BEGIN MATERIAL PROVIDED
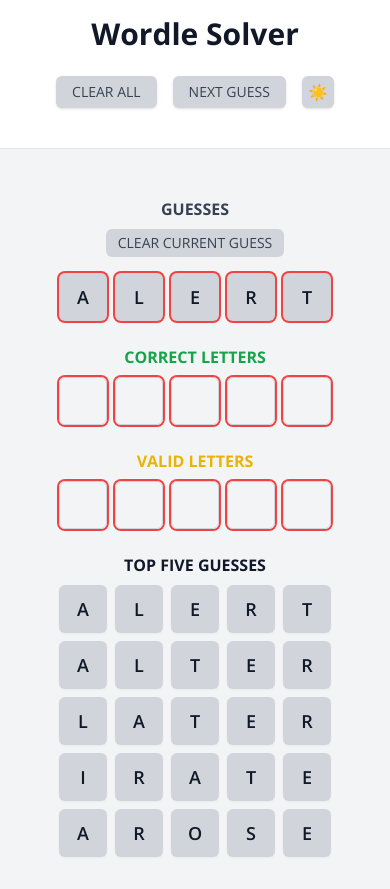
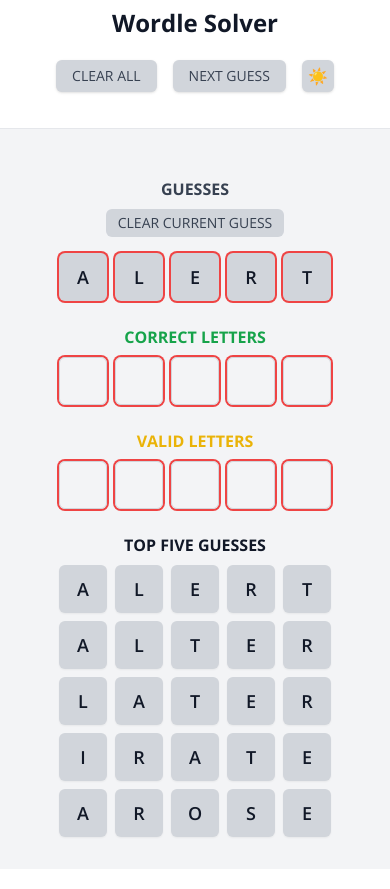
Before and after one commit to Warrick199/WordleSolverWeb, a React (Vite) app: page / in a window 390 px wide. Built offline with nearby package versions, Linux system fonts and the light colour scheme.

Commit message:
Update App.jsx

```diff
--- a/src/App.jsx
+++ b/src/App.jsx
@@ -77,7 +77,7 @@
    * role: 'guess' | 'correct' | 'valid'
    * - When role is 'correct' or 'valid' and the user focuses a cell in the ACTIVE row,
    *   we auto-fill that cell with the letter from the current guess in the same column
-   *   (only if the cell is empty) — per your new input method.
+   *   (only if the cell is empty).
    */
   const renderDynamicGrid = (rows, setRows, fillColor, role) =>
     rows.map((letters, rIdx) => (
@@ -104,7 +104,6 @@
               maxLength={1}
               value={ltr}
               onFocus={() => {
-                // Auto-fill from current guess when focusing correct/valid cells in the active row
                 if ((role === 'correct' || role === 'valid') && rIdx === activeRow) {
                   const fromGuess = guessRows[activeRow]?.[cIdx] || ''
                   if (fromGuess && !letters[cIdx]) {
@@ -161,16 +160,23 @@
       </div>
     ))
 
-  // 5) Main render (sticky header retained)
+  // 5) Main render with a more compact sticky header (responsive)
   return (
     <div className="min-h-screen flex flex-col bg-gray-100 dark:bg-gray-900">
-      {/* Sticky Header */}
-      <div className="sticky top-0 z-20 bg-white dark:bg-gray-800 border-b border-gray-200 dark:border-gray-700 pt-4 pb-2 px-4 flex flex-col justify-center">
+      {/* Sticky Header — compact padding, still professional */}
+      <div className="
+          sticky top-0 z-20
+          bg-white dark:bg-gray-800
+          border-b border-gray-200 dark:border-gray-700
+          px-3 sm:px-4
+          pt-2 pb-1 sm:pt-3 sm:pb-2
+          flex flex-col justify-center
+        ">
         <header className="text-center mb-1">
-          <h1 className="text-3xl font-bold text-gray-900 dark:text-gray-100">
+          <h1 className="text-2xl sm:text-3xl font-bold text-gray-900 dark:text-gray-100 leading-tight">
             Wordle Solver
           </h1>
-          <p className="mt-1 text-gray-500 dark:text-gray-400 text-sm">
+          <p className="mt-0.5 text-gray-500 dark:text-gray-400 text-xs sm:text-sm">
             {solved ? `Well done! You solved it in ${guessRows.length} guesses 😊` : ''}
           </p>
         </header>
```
END MATERIAL PROVIDED
BEGIN MATERIAL PROVIDED
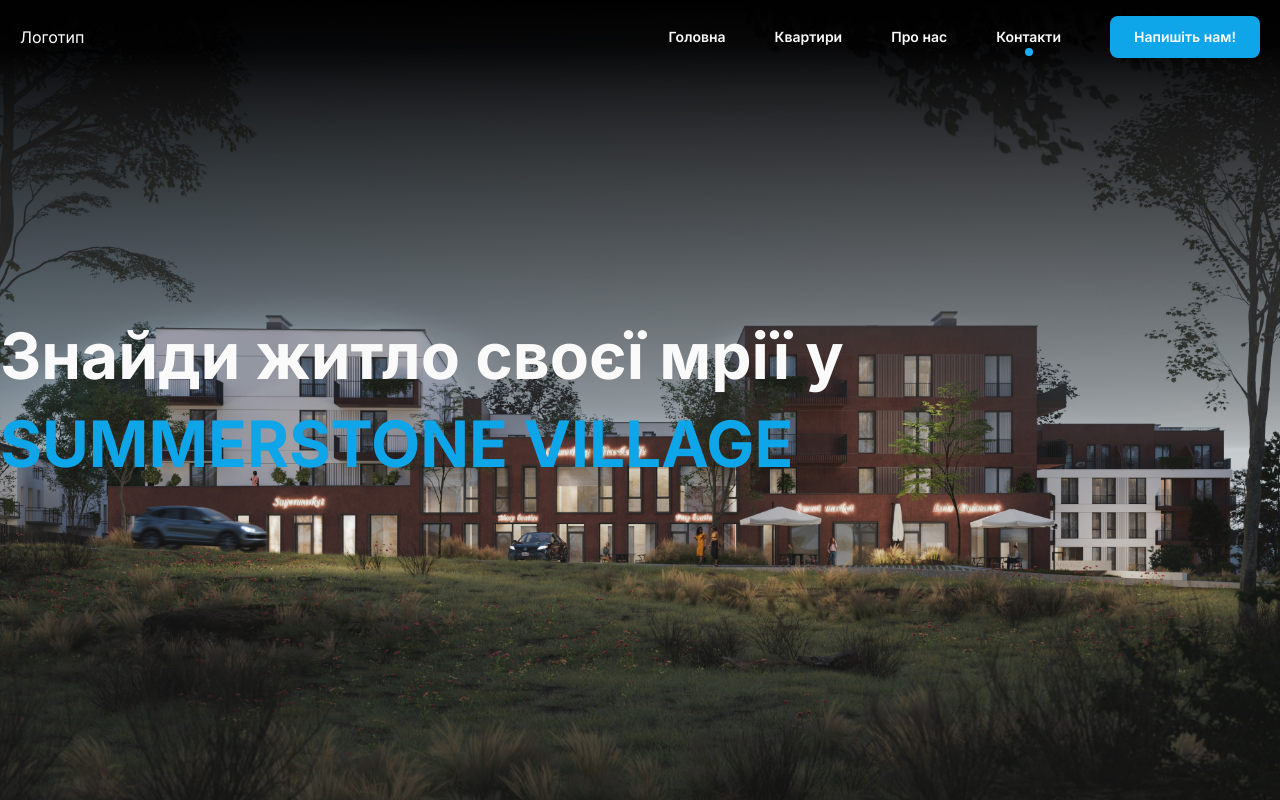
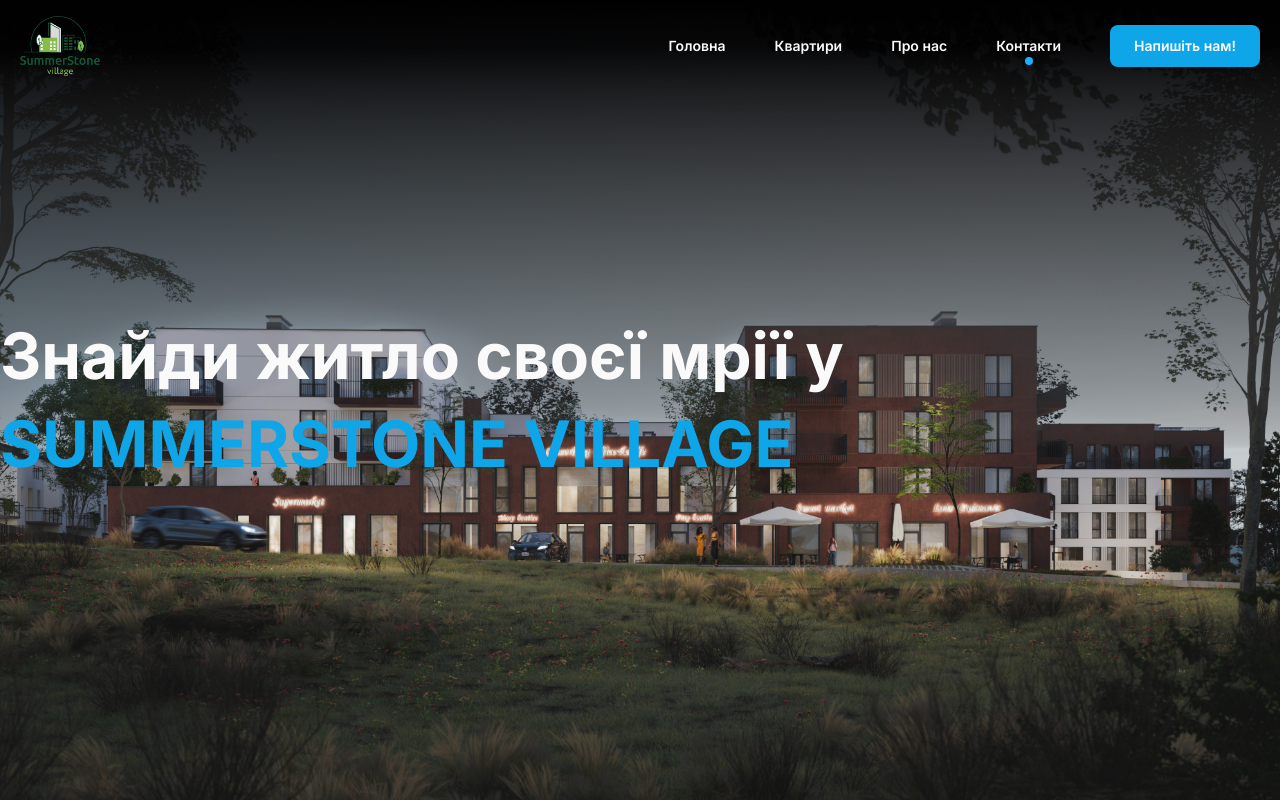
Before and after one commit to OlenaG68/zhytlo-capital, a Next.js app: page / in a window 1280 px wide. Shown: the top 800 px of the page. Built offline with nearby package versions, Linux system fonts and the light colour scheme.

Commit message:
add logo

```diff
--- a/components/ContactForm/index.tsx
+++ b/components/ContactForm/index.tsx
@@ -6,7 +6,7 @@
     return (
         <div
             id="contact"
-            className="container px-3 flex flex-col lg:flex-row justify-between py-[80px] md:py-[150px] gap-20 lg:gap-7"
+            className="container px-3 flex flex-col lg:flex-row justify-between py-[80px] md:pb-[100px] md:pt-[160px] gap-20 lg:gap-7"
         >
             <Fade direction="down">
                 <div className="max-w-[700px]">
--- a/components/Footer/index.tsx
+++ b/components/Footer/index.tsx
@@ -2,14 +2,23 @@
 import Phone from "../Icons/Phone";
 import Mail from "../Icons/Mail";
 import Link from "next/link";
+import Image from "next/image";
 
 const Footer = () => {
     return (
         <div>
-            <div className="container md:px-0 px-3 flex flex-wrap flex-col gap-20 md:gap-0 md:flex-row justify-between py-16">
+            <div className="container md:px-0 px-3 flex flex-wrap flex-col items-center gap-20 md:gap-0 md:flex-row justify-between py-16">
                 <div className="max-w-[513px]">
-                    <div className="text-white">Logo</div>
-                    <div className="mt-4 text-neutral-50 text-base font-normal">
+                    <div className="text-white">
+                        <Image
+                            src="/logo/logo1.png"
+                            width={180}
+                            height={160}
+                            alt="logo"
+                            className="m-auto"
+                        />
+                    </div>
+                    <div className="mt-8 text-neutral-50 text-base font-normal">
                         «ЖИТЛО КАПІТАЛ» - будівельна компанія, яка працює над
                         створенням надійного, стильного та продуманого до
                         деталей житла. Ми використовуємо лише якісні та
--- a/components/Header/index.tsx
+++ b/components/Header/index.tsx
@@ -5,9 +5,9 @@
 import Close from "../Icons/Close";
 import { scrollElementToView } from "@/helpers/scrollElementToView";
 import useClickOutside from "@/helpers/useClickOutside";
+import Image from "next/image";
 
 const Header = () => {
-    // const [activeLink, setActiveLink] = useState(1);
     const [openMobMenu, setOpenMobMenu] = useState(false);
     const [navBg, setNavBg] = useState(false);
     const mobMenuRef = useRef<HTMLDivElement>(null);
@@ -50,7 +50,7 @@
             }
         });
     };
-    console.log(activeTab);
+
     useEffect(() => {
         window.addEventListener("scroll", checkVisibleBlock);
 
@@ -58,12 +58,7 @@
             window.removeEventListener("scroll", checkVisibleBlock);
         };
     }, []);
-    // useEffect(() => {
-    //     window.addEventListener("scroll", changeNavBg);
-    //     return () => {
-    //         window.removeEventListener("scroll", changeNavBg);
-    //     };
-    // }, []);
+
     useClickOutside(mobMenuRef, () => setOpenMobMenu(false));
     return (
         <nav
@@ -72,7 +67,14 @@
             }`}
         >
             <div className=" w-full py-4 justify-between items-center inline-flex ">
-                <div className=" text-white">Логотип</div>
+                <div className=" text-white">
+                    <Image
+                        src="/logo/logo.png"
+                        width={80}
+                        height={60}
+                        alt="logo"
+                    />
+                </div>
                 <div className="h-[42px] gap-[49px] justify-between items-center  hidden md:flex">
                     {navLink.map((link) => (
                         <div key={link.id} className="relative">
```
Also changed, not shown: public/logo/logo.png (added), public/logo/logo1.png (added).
END MATERIAL PROVIDED
BEGIN MATERIAL PROVIDED
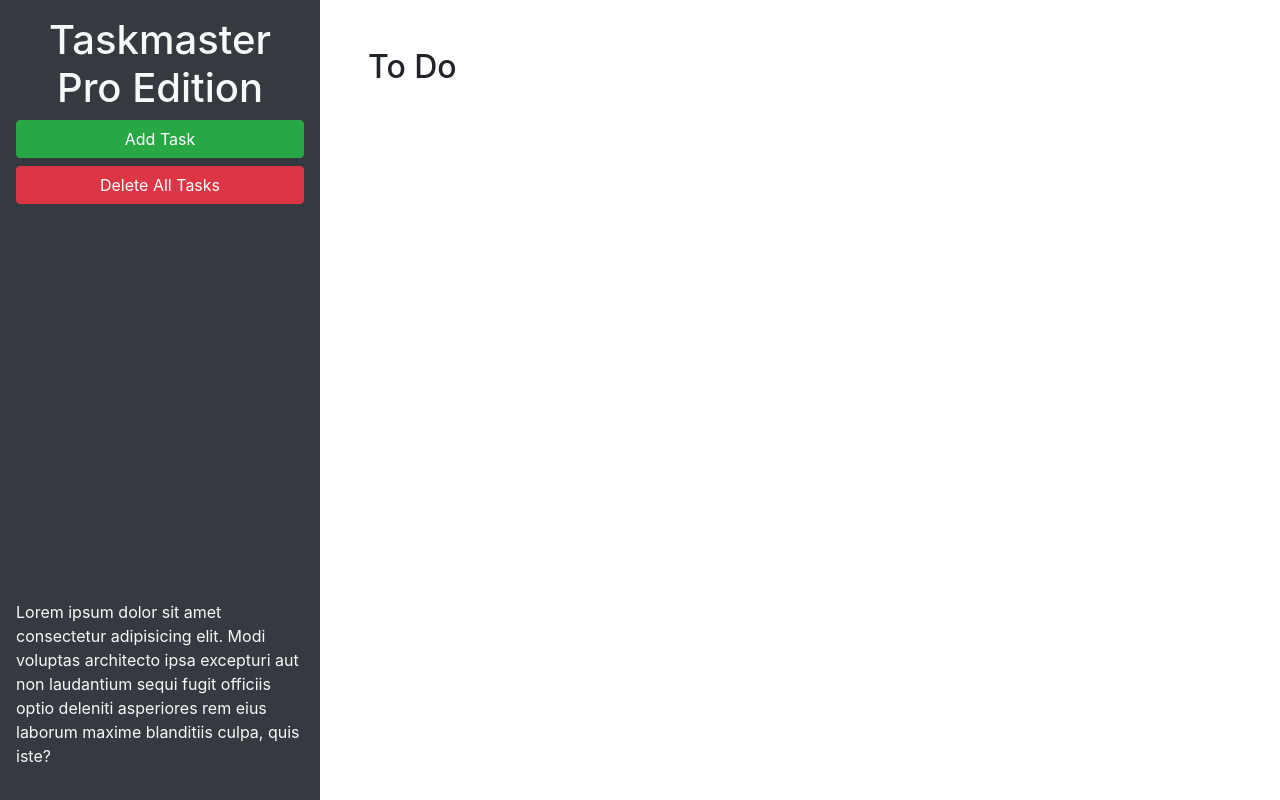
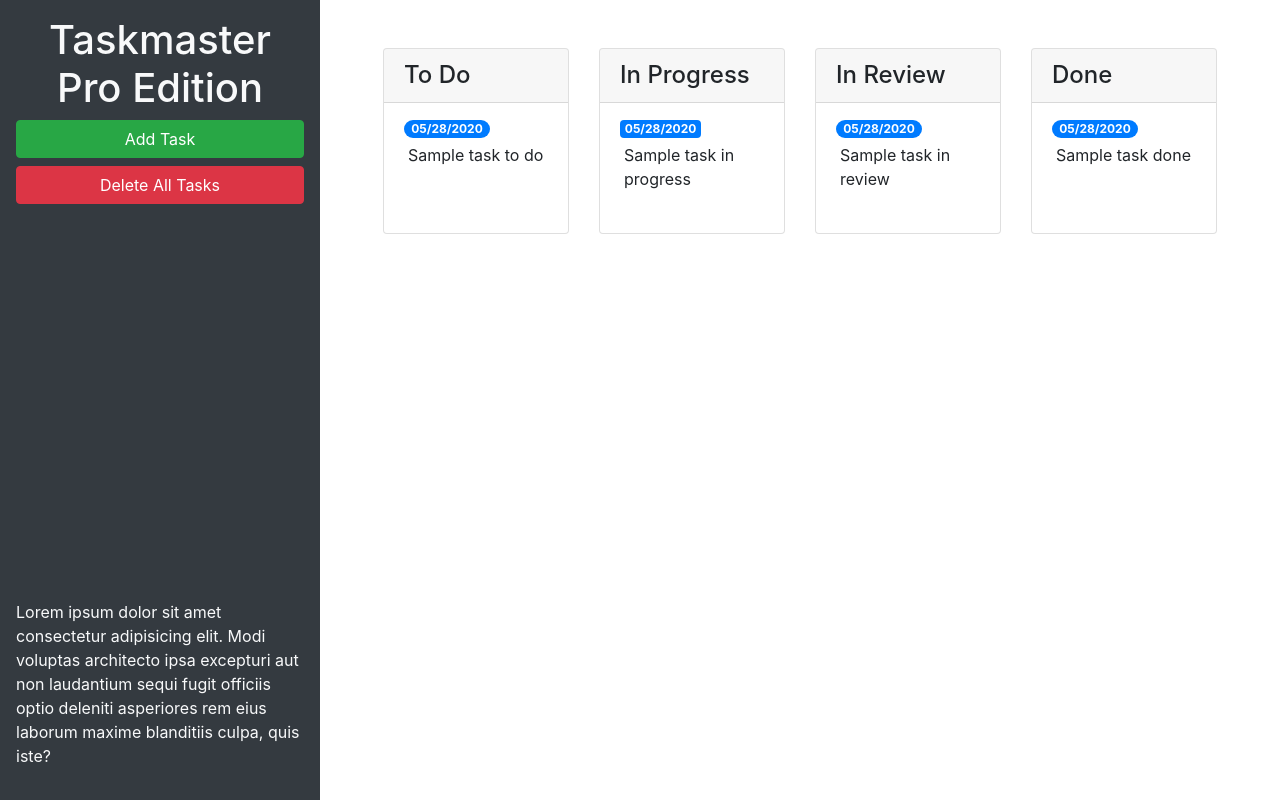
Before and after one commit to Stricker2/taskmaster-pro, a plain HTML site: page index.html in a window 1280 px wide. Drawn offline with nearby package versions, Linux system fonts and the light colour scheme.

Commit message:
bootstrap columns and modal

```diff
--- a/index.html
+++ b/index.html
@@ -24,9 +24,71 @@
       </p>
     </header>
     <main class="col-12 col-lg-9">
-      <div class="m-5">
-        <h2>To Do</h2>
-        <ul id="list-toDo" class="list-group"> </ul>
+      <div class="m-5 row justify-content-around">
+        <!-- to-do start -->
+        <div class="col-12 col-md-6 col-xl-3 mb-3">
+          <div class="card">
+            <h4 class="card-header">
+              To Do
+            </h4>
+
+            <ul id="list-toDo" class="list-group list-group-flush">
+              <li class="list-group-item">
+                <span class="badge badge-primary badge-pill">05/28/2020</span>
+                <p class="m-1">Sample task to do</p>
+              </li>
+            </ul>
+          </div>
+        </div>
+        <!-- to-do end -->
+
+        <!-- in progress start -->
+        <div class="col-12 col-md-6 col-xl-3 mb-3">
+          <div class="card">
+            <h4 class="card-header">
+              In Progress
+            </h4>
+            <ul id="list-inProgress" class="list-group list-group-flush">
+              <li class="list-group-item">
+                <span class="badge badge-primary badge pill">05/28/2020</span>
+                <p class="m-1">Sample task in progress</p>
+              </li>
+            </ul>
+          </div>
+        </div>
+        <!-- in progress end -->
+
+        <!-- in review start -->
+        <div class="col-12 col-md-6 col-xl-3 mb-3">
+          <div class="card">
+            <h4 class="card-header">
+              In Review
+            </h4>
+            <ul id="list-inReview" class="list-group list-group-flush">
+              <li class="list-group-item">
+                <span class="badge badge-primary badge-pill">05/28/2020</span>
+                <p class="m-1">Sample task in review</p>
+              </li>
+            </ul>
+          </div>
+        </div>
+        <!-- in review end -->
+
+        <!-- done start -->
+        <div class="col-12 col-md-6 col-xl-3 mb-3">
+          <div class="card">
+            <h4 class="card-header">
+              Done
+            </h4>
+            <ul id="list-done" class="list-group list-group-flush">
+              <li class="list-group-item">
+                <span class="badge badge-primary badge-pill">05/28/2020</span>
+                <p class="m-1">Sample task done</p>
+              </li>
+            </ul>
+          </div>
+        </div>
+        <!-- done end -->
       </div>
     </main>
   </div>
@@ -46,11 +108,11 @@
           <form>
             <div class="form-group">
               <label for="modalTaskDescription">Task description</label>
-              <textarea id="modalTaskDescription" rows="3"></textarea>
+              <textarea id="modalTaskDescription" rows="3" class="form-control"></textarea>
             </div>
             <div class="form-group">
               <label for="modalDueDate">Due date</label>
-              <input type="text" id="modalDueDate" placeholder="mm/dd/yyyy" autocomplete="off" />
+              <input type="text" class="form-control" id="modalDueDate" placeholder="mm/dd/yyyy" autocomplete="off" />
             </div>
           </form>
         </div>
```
END MATERIAL PROVIDED
WORK INSTRUCTION.
A line belongs in the answer if it contains the word "components"; copy every such line from the data above.

SOLUTION TO THE PROBLEM.
--- a/components/ContactForm/index.tsx
+++ b/components/ContactForm/index.tsx
--- a/components/Footer/index.tsx
+++ b/components/Footer/index.tsx
--- a/components/Header/index.tsx
+++ b/components/Header/index.tsx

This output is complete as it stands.